How everyone can come home to a warm place that doesn't pollute the planet
13 October 2021
A later version of this article was published in the fourth issue of the New Economics Zine. You can read the full issue here.
When people talk about the Green New Deal or creating green jobs, it can often seem fairly abstract to someone who doesn’t follow politics. And for those who believe in the ideas behind them, it can be hard to know how to organise around something so big and how to make a difference on the ground. For many people, climate justice and the question of a Green New Deal can seem daunting or unwieldy. What is a green job? Will I lose out? My life is hard enough as it is!
For three months now I have been organising for the New Economics Foundation (NEF) on a national campaign around retrofitting homes called the Great Homes Upgrade. For NEF this is a crucial area where green jobs and a tangible Green New Deal for communities can be realised.

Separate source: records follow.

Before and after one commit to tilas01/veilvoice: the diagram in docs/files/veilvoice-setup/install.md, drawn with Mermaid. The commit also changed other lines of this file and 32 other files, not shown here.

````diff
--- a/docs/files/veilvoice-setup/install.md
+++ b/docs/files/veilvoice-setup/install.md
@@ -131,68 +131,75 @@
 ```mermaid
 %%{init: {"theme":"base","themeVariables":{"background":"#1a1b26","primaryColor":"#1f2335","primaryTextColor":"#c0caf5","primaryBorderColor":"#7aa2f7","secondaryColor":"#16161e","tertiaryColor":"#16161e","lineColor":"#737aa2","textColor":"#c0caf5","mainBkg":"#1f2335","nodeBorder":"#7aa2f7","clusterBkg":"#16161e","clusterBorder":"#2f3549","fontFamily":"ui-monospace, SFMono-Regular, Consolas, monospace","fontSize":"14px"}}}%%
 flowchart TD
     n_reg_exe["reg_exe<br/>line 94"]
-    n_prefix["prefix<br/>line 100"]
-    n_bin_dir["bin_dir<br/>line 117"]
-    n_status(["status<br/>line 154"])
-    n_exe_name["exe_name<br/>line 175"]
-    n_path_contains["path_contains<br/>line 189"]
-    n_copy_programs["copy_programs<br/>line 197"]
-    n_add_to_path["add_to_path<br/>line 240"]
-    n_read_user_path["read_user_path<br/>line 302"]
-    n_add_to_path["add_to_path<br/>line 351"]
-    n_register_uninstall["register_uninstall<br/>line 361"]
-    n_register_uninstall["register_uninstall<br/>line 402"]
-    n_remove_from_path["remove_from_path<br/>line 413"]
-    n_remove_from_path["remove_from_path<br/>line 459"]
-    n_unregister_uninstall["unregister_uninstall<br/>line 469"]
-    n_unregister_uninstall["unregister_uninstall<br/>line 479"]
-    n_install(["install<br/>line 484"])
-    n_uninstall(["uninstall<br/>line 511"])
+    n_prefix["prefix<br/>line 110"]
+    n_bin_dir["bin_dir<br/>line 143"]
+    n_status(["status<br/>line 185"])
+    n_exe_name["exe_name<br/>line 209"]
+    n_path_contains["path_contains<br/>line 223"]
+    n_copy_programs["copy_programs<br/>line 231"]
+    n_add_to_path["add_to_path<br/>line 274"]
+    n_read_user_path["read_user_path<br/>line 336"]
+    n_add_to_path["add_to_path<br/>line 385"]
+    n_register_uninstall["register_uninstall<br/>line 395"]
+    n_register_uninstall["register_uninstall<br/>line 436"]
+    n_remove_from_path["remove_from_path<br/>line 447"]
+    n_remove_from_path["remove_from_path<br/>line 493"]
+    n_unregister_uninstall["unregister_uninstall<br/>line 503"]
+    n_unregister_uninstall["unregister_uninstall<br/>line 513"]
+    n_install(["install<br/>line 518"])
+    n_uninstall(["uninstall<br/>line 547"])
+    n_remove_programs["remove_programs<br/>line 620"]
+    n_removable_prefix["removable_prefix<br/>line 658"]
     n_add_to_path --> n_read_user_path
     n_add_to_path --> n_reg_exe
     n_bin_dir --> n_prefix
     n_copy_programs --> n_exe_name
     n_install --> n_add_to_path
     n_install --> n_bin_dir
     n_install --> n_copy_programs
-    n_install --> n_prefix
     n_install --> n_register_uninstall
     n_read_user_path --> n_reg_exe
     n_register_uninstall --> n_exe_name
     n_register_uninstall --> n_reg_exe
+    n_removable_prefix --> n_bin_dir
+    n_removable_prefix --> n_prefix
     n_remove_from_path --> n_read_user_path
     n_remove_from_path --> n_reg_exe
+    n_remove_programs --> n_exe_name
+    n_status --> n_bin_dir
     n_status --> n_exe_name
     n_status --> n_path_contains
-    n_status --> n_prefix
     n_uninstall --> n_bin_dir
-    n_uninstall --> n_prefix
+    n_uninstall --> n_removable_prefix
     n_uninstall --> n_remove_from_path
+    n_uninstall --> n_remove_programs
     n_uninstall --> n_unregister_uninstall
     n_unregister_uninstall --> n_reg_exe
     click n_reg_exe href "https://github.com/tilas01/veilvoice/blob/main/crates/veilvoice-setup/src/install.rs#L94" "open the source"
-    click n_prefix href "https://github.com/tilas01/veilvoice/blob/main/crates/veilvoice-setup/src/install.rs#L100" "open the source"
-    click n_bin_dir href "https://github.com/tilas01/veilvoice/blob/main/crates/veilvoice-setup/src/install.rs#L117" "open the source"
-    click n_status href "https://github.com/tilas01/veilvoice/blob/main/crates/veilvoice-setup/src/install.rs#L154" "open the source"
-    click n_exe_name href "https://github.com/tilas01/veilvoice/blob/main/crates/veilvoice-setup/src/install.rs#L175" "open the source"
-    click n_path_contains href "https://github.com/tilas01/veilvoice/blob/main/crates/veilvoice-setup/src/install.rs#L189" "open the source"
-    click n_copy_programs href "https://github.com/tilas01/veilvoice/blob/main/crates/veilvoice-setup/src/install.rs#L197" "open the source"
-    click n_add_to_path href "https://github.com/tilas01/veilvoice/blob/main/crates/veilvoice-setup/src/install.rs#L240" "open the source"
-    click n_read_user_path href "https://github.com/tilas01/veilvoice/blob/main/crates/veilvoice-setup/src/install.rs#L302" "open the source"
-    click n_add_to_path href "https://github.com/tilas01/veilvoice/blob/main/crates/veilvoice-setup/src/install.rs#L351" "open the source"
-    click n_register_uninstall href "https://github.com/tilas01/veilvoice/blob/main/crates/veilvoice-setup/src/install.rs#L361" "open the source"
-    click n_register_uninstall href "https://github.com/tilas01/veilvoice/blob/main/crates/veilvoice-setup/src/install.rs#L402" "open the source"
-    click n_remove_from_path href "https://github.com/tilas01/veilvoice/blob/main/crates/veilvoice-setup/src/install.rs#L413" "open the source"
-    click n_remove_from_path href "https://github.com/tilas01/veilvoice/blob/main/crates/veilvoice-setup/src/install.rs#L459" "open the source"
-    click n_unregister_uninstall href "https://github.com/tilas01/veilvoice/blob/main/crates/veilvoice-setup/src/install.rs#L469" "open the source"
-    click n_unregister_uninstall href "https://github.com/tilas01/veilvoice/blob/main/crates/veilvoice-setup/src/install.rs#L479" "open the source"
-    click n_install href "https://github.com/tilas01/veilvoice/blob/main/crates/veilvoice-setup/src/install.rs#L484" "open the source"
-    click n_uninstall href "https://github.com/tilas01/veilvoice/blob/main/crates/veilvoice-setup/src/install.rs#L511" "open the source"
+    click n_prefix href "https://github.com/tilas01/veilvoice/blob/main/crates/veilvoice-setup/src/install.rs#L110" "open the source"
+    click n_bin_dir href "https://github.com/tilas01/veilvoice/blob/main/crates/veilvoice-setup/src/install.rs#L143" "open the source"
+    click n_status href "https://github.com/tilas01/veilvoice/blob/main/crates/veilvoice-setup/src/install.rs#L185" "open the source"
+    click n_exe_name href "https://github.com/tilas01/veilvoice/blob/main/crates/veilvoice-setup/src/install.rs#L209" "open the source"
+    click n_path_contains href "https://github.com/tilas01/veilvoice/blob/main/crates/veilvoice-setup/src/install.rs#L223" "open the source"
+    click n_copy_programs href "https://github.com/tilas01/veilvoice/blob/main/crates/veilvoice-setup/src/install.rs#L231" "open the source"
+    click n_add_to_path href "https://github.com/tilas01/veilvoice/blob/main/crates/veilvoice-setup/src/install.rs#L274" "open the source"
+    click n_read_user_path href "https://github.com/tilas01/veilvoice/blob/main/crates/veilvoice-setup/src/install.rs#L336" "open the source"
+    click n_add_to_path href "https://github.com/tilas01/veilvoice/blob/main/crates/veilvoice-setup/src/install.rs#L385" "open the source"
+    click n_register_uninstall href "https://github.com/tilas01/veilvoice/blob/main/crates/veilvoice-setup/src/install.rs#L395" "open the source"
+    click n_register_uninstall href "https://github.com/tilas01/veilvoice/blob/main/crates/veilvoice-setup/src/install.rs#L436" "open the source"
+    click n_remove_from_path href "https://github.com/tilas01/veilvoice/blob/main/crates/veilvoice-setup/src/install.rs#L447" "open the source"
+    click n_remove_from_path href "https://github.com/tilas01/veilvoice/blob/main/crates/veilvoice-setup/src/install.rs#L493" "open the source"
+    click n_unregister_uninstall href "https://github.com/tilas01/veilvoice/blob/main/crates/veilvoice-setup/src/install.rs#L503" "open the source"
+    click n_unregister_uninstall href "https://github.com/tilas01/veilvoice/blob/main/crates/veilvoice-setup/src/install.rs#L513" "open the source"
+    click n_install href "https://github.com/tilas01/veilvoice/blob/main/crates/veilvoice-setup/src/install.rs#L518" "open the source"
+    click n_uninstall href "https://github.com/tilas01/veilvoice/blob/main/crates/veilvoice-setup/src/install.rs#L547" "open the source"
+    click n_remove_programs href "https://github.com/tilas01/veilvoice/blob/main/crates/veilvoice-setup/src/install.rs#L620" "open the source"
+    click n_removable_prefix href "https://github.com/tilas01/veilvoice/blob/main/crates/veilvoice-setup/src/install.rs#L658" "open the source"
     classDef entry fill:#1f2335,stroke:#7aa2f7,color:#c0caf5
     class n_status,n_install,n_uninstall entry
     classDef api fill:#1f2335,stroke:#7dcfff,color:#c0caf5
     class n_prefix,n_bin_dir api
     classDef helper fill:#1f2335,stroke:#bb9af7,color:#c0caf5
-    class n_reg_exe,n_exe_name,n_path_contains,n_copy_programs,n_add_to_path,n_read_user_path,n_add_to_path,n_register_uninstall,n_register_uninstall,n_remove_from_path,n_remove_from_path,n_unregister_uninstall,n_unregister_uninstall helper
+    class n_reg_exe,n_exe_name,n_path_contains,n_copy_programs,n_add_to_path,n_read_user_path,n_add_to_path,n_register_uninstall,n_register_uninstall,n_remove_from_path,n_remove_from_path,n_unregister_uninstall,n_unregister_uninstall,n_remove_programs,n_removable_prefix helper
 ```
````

Upgrading our homes, also known as ‘retrofitting’, is the process of installing new features in a building which has already been built. First, we can make housing more energy efficient through things like better insulation and double- or triple-glazed windows. Second, we can replace dirty fossil-fuel heating, like gas boilers, with clean alternatives, like heat pumps. Retrofitting in this way means that our houses aren’t heated with polluting fuels like gas, and don’t waste as much energy.
Retrofitting for me is one of those golden green policies. It’s not about taking away any kind of modern convenience in our lives. In fact, it primarily makes our lives better by making our homes warmer and safer, lowering our energy bills, creating jobs, and improving living standards. The fact it will help us lower our greenhouse gas emissions is a bonus.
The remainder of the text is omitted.